● TASK DETAILS: So that the copy matches the original, write out every entry exactly.

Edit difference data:
=== Begin Enclosure ===
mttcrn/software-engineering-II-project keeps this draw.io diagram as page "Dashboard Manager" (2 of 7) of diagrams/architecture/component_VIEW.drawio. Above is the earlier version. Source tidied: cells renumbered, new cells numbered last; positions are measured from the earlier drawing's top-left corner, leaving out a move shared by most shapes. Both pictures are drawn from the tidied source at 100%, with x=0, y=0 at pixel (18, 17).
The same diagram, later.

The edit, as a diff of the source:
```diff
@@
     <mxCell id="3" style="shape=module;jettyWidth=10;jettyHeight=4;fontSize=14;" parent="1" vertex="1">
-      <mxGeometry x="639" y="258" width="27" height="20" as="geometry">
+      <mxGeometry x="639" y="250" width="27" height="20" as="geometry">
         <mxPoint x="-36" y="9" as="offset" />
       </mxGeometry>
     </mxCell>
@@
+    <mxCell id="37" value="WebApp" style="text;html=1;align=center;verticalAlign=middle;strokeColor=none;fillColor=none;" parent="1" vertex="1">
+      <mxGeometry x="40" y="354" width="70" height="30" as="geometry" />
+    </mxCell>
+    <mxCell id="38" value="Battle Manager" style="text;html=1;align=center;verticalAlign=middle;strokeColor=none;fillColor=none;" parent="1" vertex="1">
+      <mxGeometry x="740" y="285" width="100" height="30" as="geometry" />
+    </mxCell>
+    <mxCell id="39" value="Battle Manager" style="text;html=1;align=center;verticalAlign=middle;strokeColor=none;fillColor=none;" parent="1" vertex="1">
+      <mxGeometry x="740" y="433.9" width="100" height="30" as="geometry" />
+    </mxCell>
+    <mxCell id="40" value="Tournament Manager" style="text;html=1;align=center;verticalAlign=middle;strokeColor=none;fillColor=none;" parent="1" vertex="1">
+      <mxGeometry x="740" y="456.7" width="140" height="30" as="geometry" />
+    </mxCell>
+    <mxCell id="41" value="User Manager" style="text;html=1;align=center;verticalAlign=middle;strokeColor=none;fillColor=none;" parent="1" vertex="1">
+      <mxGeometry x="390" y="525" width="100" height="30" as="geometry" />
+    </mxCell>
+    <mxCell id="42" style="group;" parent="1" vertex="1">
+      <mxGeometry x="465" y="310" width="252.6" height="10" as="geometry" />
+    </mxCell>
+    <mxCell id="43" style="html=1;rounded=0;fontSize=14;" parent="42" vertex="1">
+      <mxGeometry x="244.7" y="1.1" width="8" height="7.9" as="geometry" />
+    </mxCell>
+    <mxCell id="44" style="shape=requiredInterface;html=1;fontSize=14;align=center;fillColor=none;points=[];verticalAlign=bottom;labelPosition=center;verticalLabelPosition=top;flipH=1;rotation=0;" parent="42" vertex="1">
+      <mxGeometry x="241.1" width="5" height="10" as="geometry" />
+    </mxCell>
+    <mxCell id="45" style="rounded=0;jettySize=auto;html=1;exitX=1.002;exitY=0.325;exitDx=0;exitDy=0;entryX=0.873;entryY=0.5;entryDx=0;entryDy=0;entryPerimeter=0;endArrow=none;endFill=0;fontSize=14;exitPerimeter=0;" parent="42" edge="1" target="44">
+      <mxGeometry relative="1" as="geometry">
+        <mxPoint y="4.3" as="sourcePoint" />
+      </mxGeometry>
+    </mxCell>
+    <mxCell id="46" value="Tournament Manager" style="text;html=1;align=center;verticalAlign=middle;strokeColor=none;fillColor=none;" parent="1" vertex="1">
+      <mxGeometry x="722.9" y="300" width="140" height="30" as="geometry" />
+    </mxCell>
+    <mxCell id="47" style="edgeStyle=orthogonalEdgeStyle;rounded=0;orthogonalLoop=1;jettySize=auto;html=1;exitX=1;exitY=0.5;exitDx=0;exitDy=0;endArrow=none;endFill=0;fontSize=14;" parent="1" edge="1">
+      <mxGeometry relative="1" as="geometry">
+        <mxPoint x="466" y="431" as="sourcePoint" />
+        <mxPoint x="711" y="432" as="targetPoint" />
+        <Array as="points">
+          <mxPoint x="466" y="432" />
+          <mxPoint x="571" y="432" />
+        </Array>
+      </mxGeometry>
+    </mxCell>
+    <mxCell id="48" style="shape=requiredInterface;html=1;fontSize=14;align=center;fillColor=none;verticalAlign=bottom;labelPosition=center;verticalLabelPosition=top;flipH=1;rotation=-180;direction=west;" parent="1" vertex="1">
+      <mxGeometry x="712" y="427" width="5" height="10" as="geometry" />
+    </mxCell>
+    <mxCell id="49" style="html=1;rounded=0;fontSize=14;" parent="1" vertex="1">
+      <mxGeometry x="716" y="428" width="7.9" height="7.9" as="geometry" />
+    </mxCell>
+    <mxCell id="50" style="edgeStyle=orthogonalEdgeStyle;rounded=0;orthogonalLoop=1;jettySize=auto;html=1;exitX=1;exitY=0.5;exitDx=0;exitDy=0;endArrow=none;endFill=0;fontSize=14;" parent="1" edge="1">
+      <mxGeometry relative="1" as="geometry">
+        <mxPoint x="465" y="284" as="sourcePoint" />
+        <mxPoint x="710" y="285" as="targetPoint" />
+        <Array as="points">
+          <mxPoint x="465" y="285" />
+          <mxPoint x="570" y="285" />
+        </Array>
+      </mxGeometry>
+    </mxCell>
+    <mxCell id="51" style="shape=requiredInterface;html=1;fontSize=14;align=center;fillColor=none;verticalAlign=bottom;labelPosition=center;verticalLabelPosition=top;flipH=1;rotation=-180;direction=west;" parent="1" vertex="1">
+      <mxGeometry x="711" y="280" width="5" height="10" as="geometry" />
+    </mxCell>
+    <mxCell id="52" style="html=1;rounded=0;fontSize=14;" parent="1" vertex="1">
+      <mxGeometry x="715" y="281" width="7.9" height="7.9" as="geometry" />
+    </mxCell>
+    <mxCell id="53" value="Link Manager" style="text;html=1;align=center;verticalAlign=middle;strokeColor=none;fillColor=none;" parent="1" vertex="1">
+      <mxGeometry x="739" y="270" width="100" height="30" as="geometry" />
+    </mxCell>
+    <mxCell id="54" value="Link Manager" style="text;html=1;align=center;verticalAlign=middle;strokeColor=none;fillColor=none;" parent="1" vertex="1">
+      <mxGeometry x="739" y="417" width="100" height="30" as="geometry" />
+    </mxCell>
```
=== End Enclosure ===
● ANSWER SPACE:
mttcrn/software-engineering-II-project keeps this draw.io diagram as page "Dashboard Manager" (2 of 7) of diagrams/architecture/component_VIEW.drawio. Above is the earlier version. Source tidied: cells renumbered, new cells numbered last; positions are measured from the earlier drawing's top-left corner, leaving out a move shared by most shapes. Both pictures are drawn from the tidied source at 100%, with x=0, y=0 at pixel (18, 17).
The same diagram, later.

The edit, as a diff of the source:
```diff
@@
     <mxCell id="3" style="shape=module;jettyWidth=10;jettyHeight=4;fontSize=14;" parent="1" vertex="1">
-      <mxGeometry x="639" y="258" width="27" height="20" as="geometry">
+      <mxGeometry x="639" y="250" width="27" height="20" as="geometry">
         <mxPoint x="-36" y="9" as="offset" />
       </mxGeometry>
     </mxCell>
@@
+    <mxCell id="37" value="WebApp" style="text;html=1;align=center;verticalAlign=middle;strokeColor=none;fillColor=none;" parent="1" vertex="1">
+      <mxGeometry x="40" y="354" width="70" height="30" as="geometry" />
+    </mxCell>
+    <mxCell id="38" value="Battle Manager" style="text;html=1;align=center;verticalAlign=middle;strokeColor=none;fillColor=none;" parent="1" vertex="1">
+      <mxGeometry x="740" y="285" width="100" height="30" as="geometry" />
+    </mxCell>
+    <mxCell id="39" value="Battle Manager" style="text;html=1;align=center;verticalAlign=middle;strokeColor=none;fillColor=none;" parent="1" vertex="1">
+      <mxGeometry x="740" y="433.9" width="100" height="30" as="geometry" />
+    </mxCell>
+    <mxCell id="40" value="Tournament Manager" style="text;html=1;align=center;verticalAlign=middle;strokeColor=none;fillColor=none;" parent="1" vertex="1">
+      <mxGeometry x="740" y="456.7" width="140" height="30" as="geometry" />
+    </mxCell>
+    <mxCell id="41" value="User Manager" style="text;html=1;align=center;verticalAlign=middle;strokeColor=none;fillColor=none;" parent="1" vertex="1">
+      <mxGeometry x="390" y="525" width="100" height="30" as="geometry" />
+    </mxCell>
+    <mxCell id="42" style="group;" parent="1" vertex="1">
+      <mxGeometry x="465" y="310" width="252.6" height="10" as="geometry" />
+    </mxCell>
+    <mxCell id="43" style="html=1;rounded=0;fontSize=14;" parent="42" vertex="1">
+      <mxGeometry x="244.7" y="1.1" width="8" height="7.9" as="geometry" />
+    </mxCell>
+    <mxCell id="44" style="shape=requiredInterface;html=1;fontSize=14;align=center;fillColor=none;points=[];verticalAlign=bottom;labelPosition=center;verticalLabelPosition=top;flipH=1;rotation=0;" parent="42" vertex="1">
+      <mxGeometry x="241.1" width="5" height="10" as="geometry" />
+    </mxCell>
+    <mxCell id="45" style="rounded=0;jettySize=auto;html=1;exitX=1.002;exitY=0.325;exitDx=0;exitDy=0;entryX=0.873;entryY=0.5;entryDx=0;entryDy=0;entryPerimeter=0;endArrow=none;endFill=0;fontSize=14;exitPerimeter=0;" parent="42" edge="1" target="44">
+      <mxGeometry relative="1" as="geometry">
+        <mxPoint y="4.3" as="sourcePoint" />
+      </mxGeometry>
+    </mxCell>
+    <mxCell id="46" value="Tournament Manager" style="text;html=1;align=center;verticalAlign=middle;strokeColor=none;fillColor=none;" parent="1" vertex="1">
+      <mxGeometry x="722.9" y="300" width="140" height="30" as="geometry" />
+    </mxCell>
+    <mxCell id="47" style="edgeStyle=orthogonalEdgeStyle;rounded=0;orthogonalLoop=1;jettySize=auto;html=1;exitX=1;exitY=0.5;exitDx=0;exitDy=0;endArrow=none;endFill=0;fontSize=14;" parent="1" edge="1">
+      <mxGeometry relative="1" as="geometry">
+        <mxPoint x="466" y="431" as="sourcePoint" />
+        <mxPoint x="711" y="432" as="targetPoint" />
+        <Array as="points">
+          <mxPoint x="466" y="432" />
+          <mxPoint x="571" y="432" />
+        </Array>
+      </mxGeometry>
+    </mxCell>
+    <mxCell id="48" style="shape=requiredInterface;html=1;fontSize=14;align=center;fillColor=none;verticalAlign=bottom;labelPosition=center;verticalLabelPosition=top;flipH=1;rotation=-180;direction=west;" parent="1" vertex="1">
+      <mxGeometry x="712" y="427" width="5" height="10" as="geometry" />
+    </mxCell>
+    <mxCell id="49" style="html=1;rounded=0;fontSize=14;" parent="1" vertex="1">
+      <mxGeometry x="716" y="428" width="7.9" height="7.9" as="geometry" />
+    </mxCell>
+    <mxCell id="50" style="edgeStyle=orthogonalEdgeStyle;rounded=0;orthogonalLoop=1;jettySize=auto;html=1;exitX=1;exitY=0.5;exitDx=0;exitDy=0;endArrow=none;endFill=0;fontSize=14;" parent="1" edge="1">
+      <mxGeometry relative="1" as="geometry">
+        <mxPoint x="465" y="284" as="sourcePoint" />
+        <mxPoint x="710" y="285" as="targetPoint" />
+        <Array as="points">
+          <mxPoint x="465" y="285" />
+          <mxPoint x="570" y="285" />
+        </Array>
+      </mxGeometry>
+    </mxCell>
+    <mxCell id="51" style="shape=requiredInterface;html=1;fontSize=14;align=center;fillColor=none;verticalAlign=bottom;labelPosition=center;verticalLabelPosition=top;flipH=1;rotation=-180;direction=west;" parent="1" vertex="1">
+      <mxGeometry x="711" y="280" width="5" height="10" as="geometry" />
+    </mxCell>
+    <mxCell id="52" style="html=1;rounded=0;fontSize=14;" parent="1" vertex="1">
+      <mxGeometry x="715" y="281" width="7.9" height="7.9" as="geometry" />
+    </mxCell>
+    <mxCell id="53" value="Link Manager" style="text;html=1;align=center;verticalAlign=middle;strokeColor=none;fillColor=none;" parent="1" vertex="1">
+      <mxGeometry x="739" y="270" width="100" height="30" as="geometry" />
+    </mxCell>
+    <mxCell id="54" value="Link Manager" style="text;html=1;align=center;verticalAlign=middle;strokeColor=none;fillColor=none;" parent="1" vertex="1">
+      <mxGeometry x="739" y="417" width="100" height="30" as="geometry" />
+    </mxCell>
```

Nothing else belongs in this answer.